13 Pollution. Plastic pollution can afflict land, waterways and oceans. It is estimated that 1.1 to 8.8 million tonnes of plastic waste enters the ocean from coastal communities each year. Living organisms, particularly marine animals, can be harmed either by mechanical effects, such as entanglement in plastic objects, problems related to ingestion of plastic waste, or through exposure to chemicals within plastics that interfere with their physiology. Effects on humans include disruption of various hormonal mechanisms. Some researchers suggest that by 2050 there could be more plastic than fish in the oceans by weight. . Much of the debris in the Pacific Gyre is plastic.

Nutrient run-off from agriculture causes dead zones in the oceans, resulting in depletion of oxygen and consequent suffocation of all wildlife in the area. Ocean dead zones with zero oxygen have quadrupled in size since 1950, scientists have warned, while the number of very low oxygen sites near coasts have multiplied tenfold. Most sea creatures cannot survive in these zones and current trends would lead to mass extinction in the long run, risking dire consequences for the hundreds of millions of people who depend on the sea.

14 Overshoot

Each year the date on which the renewable resources for that year are used up advances. This day is called ‘Earth Overshoot Day’.

15 Insects and other unconventional sources of protein.

Producing animal meat uses valuable land which has often been cleared of forests to the detriment of both habitats and the ozone layer.( see Item 2). More people are turning to a vegetarian diet, if not a vegan one, but as our numbers rise to over 9 billion by  2050, other sources of protein are needed.

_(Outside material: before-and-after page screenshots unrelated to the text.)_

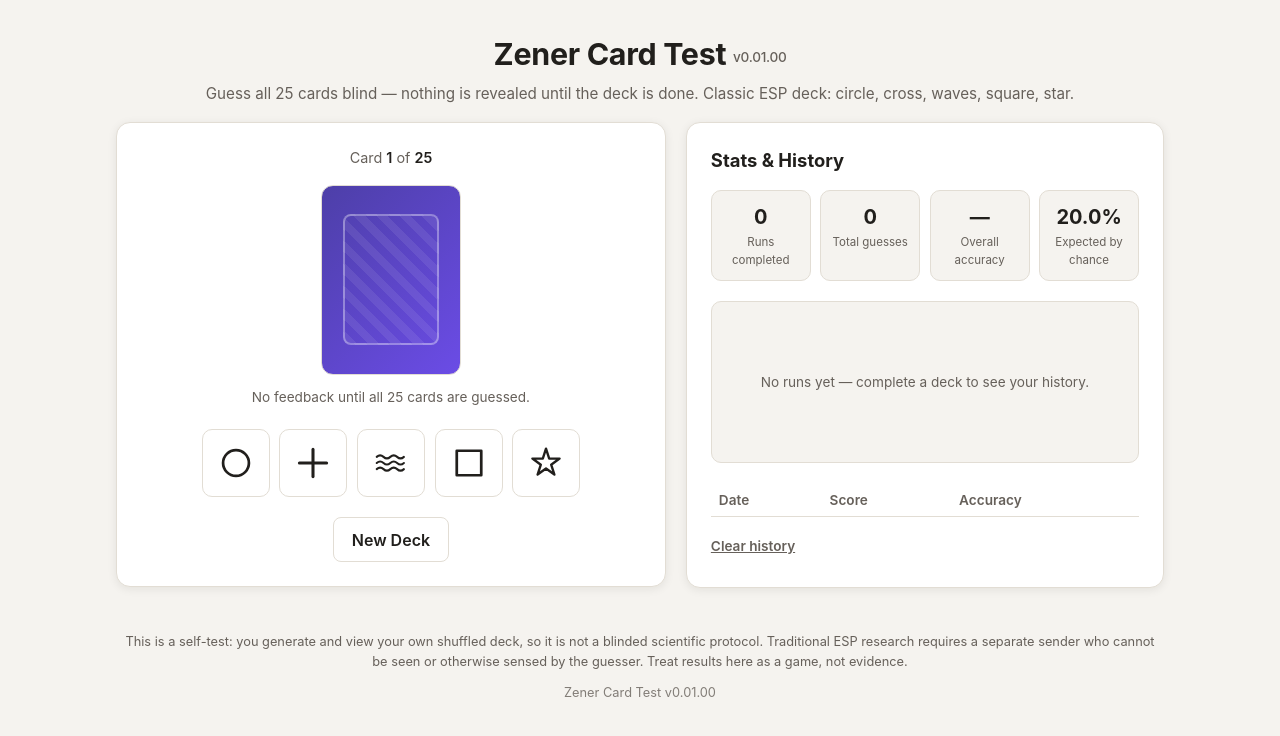
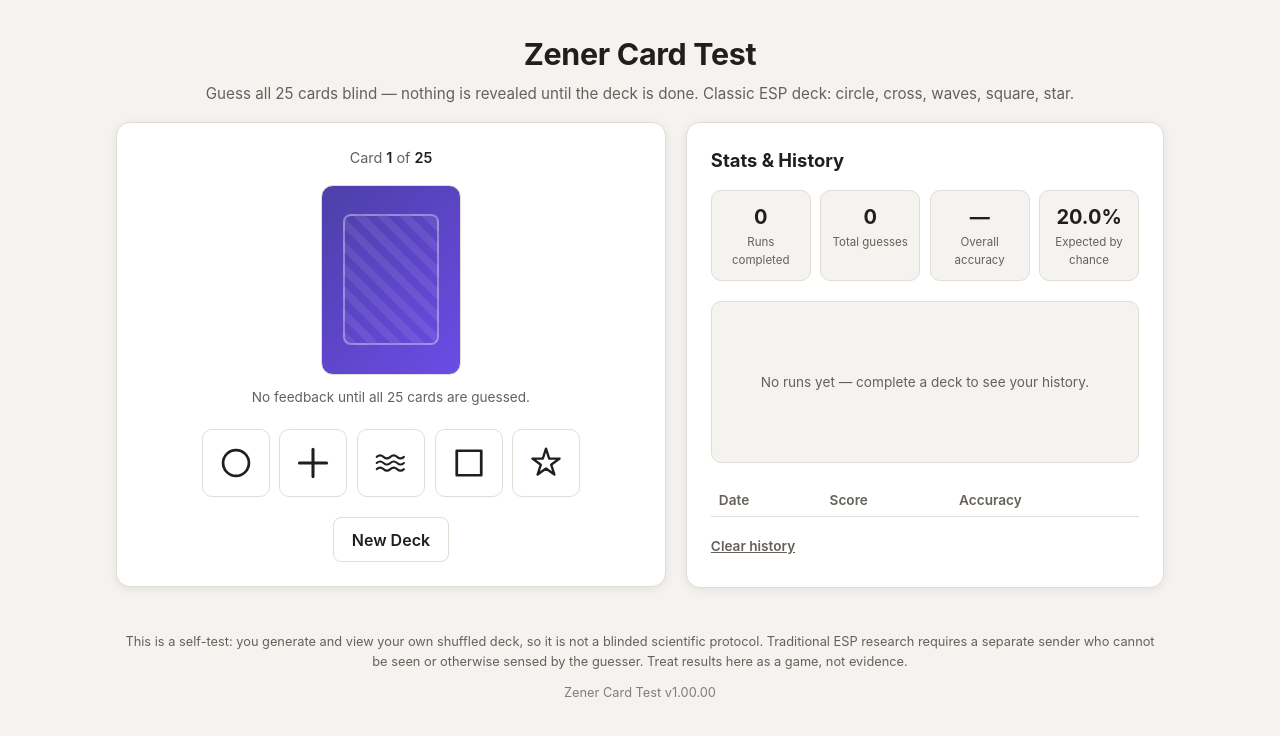
Before and after one commit to TomBontTexas/Zener, a plain HTML site: page index.html in a window 1280 px wide. Drawn offline with Linux system fonts and the light colour scheme.

Commit message:
1.00.00: show version only in footer, not in title
Co-Authored-By: Claude Opus 5.5 <noreply@anthropic.com>

```diff
--- a/index.html
+++ b/index.html
@@ -8,7 +8,7 @@
 </head>
 <body>
   <header class="app-header">
-    <h1>Zener Card Test <span class="app-version" data-app-version></span></h1>
+    <h1>Zener Card Test</h1>
     <p class="subtitle">Guess all 25 cards blind — nothing is revealed until the deck is done. Classic ESP deck: circle, cross, waves, square, star.</p>
   </header>
 
--- a/styles.css
+++ b/styles.css
@@ -319,13 +319,6 @@ main {
   text-align: center;
 }
 
-.app-version {
-  font-size: 0.85rem;
-  font-weight: 500;
-  color: var(--ink-soft);
-  vertical-align: middle;
-}
-
 .footer-version {
   margin-top: 0.5rem;
   opacity: 0.8;
--- a/version.js
+++ b/version.js
@@ -5,4 +5,4 @@
      bug fix up         -> just that number
    Bump with:  python ~/.claude/tools/bump_version.py product|feature|bugfix|set X.YY.ZZ
    `var`, not `const`: update-banner.js re-loads this file to detect new deploys. */
-var LATEST_APP_VERSION = "0.01.00";
+var LATEST_APP_VERSION = "1.00.00";
```
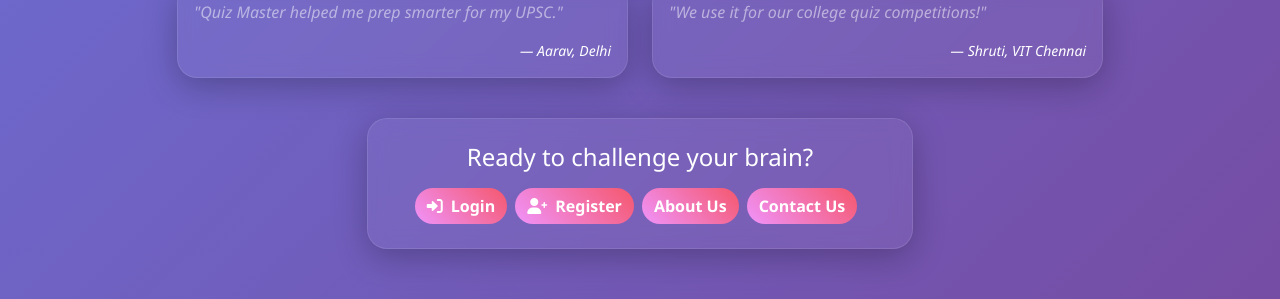
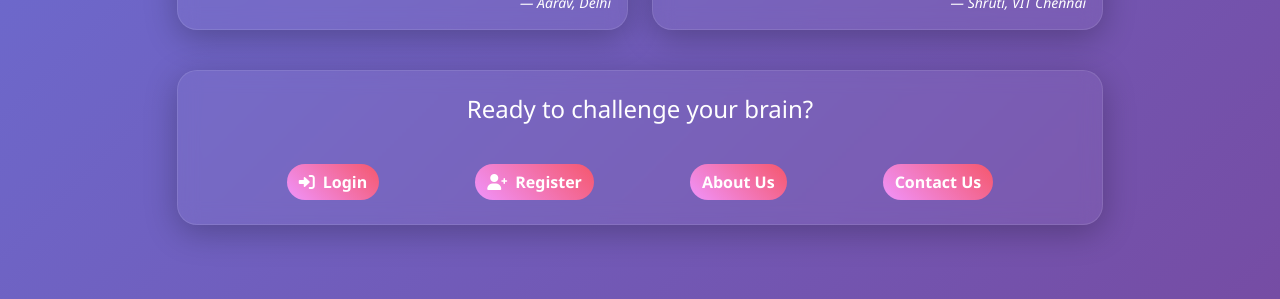
Before and after one commit to DerrickIgnited/QuizMaster, a Vue app in the folder frontend/: page / in a window 1280 px wide. Shown: the part 1275-1574 px from the top of the page. Built offline with nearby package versions, Linux system fonts and the light colour scheme.

Commit message:
Customize Spline and UI of buttons in home

```diff
--- a/frontend/src/components/Home.vue
+++ b/frontend/src/components/Home.vue
@@ -16,7 +16,7 @@
       </div>
 
       <!-- Features -->
-      <div class="row justify-content-center mb-4">
+      <div class="row justify-content-center">
         <div class="col-md-5 mb-4" v-for="(feature, i) in features" :key="i">
           <div class="glass-card p-4 h-100">
             <h5 class="text-white"><i :class="feature.icon + ' me-2 text-' + feature.color"></i>{{ feature.title }}</h5>
@@ -26,9 +26,9 @@
       </div>
 
       <!-- Spline Viewer -->
-      <div class="row justify-content-center mb-4" style="background-color: transparent;">
+      <div class="row justify-content-center" style="background-color: transparent;">
         <div class="col-md-10" style="background-color: transparent;">
-          <spline-viewer url="https://prod.spline.design/9PvjbUlSfD1a59Oj/scene.splinecode" style="width: 100%; height: 500px;"></spline-viewer>
+          <spline-viewer url="https://prod.spline.design/D6VPvasrYt5mQ-bf/scene.splinecode" style="width: 100%; height: 750px;"></spline-viewer>
         </div>
       </div>
 
@@ -80,14 +80,15 @@
       </div>
 
       <!-- Login/Register CTA -->
-      <div class="row justify-content-center">
-        <div class="col-md-6">
+      <div class="row justify-content-center mb-4">
+        <div class="col-md-10">
           <div class="glass-card p-4 text-center">
             <h4 class="text-white mb-3">Ready to challenge your brain?</h4>
-            <button @click="$emit('switch-to-login')" class="btn modern-btn me-2"><i class="fas fa-sign-in-alt me-2"></i>Login</button>
-            <button @click="$emit('switch-to-register')" class="btn modern-btn me-2"><i class="fas fa-user-plus me-2"></i>Register</button>
-            <button @click="$emit('switch-to-about-us')" class="btn modern-btn me-2">About Us</button>
-            <button @click="$emit('switch-to-contact-us')" class="btn modern-btn me-2">Contact Us</button>
+            <br>
+            <button @click="$emit('switch-to-login')" class="btn modern-btn mx-5"><i class="fas fa-sign-in-alt me-2"></i>Login</button>
+            <button @click="$emit('switch-to-register')" class="btn modern-btn mx-5"><i class="fas fa-user-plus me-2"></i>Register</button>
+            <button @click="$emit('switch-to-about-us')" class="btn modern-btn mx-5">About Us</button>
+            <button @click="$emit('switch-to-contact-us')" class="btn modern-btn mx-5">Contact Us</button>
           </div>
         </div>
       </div>
```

There is no reason why we shouldn’t eat insects, such as crickets. They have been on the human menu for millennia, are a valuable source of protein and can be bred on vegetable waste.. This is an article from the Food and Agriculture Organisation of the UN on the possible use of insects for food, , and this site of a firm called Eat Grub, presents a very compelling case for eating insects: see

A more offputting alternative is discussed in this article, which is about the production of artificial beefsteak from human faeces: 

There is also an academic paper on about the extract of protein from sewage: you would have to pay to see the whole paper, but the introduction on the site will suffice to show that the idea is being taken seriously.

16 Possible reduction of human fertility. Reduction of human fertility is wholly possible, without coercion, and has been achieved in several countries. Policies that place the power of choice in the hands of women can have a very rapid effect where there is also Family Planning provision. See on this website, especially in reference to Bangladesh, Iran and Brazil.